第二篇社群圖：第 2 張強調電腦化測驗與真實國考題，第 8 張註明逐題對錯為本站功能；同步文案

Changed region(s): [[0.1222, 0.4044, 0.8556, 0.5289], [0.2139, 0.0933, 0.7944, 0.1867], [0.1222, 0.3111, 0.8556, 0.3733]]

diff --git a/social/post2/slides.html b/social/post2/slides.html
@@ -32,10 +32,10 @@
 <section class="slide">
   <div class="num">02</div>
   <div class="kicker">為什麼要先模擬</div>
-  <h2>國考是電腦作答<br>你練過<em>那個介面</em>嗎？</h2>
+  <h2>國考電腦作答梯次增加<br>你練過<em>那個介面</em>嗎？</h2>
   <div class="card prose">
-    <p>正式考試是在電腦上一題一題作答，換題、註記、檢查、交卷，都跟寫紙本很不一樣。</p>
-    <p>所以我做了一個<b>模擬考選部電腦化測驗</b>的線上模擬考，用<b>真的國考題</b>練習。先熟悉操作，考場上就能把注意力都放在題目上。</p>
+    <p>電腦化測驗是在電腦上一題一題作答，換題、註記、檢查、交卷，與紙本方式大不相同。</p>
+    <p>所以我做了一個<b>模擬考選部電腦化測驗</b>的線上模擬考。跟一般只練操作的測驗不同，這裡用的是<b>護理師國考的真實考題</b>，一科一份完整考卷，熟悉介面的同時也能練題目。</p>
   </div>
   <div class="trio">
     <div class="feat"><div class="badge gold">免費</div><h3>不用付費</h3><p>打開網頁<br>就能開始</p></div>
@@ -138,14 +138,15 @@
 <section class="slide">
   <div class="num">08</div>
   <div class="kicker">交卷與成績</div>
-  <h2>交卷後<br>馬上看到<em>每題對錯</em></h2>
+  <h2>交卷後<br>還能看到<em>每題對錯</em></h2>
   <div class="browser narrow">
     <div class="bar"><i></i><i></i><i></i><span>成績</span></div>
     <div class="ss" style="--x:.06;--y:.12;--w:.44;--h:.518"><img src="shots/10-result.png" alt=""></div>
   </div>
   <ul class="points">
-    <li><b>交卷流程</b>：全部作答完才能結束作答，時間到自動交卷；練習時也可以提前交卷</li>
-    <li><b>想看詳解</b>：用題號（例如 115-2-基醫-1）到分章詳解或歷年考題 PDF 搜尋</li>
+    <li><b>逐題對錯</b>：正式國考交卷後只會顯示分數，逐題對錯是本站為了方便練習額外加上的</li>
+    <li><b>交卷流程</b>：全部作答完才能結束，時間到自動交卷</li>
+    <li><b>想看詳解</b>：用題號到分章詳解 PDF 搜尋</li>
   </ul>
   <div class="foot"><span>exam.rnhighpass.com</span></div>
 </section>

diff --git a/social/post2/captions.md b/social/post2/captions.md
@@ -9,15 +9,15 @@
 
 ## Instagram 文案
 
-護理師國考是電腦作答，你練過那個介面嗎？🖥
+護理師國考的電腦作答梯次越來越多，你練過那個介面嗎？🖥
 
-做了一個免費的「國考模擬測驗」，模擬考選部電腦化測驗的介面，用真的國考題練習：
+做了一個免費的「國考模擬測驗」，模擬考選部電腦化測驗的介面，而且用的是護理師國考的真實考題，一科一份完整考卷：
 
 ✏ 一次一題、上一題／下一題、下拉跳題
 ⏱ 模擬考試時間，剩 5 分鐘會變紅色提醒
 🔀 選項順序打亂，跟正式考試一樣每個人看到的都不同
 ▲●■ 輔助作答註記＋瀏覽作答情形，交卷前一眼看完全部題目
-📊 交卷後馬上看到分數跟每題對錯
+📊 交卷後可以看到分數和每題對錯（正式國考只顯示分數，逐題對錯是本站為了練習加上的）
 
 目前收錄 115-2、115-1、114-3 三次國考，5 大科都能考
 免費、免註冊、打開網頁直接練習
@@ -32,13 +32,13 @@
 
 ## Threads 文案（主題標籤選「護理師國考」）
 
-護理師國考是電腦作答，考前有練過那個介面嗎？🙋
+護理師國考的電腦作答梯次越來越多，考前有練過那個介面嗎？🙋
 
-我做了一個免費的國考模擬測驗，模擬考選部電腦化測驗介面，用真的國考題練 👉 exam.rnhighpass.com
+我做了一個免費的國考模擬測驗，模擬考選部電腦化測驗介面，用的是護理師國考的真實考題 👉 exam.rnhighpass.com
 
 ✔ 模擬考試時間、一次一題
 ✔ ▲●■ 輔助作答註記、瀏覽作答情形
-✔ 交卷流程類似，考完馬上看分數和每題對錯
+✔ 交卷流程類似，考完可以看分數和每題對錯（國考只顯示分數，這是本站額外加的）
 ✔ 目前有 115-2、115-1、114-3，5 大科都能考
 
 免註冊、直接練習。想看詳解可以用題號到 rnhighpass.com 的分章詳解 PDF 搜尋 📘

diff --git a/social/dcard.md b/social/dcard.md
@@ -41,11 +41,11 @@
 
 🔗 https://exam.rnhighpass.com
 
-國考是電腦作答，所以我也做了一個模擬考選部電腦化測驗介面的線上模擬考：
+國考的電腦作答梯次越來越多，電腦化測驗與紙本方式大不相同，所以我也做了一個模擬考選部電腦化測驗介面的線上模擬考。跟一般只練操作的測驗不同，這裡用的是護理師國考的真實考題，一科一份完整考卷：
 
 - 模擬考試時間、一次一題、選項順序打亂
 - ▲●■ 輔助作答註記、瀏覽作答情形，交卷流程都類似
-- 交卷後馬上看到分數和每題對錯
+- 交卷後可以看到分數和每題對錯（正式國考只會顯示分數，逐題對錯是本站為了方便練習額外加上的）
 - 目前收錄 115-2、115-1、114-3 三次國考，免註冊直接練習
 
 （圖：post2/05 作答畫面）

...

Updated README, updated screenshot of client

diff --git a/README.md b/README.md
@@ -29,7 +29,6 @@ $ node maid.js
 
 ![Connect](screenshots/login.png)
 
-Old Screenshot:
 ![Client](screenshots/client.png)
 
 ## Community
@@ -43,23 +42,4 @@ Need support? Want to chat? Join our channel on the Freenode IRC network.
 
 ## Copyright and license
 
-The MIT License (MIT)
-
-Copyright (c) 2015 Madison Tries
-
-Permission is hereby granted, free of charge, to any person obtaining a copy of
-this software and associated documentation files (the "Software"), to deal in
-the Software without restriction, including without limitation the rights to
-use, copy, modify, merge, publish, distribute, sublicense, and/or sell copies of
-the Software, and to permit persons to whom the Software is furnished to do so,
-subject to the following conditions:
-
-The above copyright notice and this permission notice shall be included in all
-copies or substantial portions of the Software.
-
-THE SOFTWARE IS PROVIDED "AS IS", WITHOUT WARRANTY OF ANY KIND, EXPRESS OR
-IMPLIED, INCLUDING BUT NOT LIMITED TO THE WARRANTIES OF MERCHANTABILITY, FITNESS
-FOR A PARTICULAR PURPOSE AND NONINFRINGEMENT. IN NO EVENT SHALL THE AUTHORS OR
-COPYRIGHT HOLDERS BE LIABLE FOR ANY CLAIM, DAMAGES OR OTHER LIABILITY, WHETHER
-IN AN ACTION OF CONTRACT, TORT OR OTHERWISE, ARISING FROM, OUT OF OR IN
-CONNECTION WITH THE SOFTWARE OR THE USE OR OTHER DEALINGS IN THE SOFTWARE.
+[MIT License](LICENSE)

- **DIRECTIONS**
Lines holding "一科一份完整考卷" in the material above are to be reported.

- **WRITTEN ANSWER**
+    <p>所以我做了一個<b>模擬考選部電腦化測驗</b>的線上模擬考。跟一般只練操作的測驗不同，這裡用的是<b>護理師國考的真實考題</b>，一科一份完整考卷，熟悉介面的同時也能練題目。</p>
+做了一個免費的「國考模擬測驗」，模擬考選部電腦化測驗的介面，而且用的是護理師國考的真實考題，一科一份完整考卷：
+國考的電腦作答梯次越來越多，電腦化測驗與紙本方式大不相同，所以我也做了一個模擬考選部電腦化測驗介面的線上模擬考。跟一般只練操作的測驗不同，這裡用的是護理師國考的真實考題，一科一份完整考卷：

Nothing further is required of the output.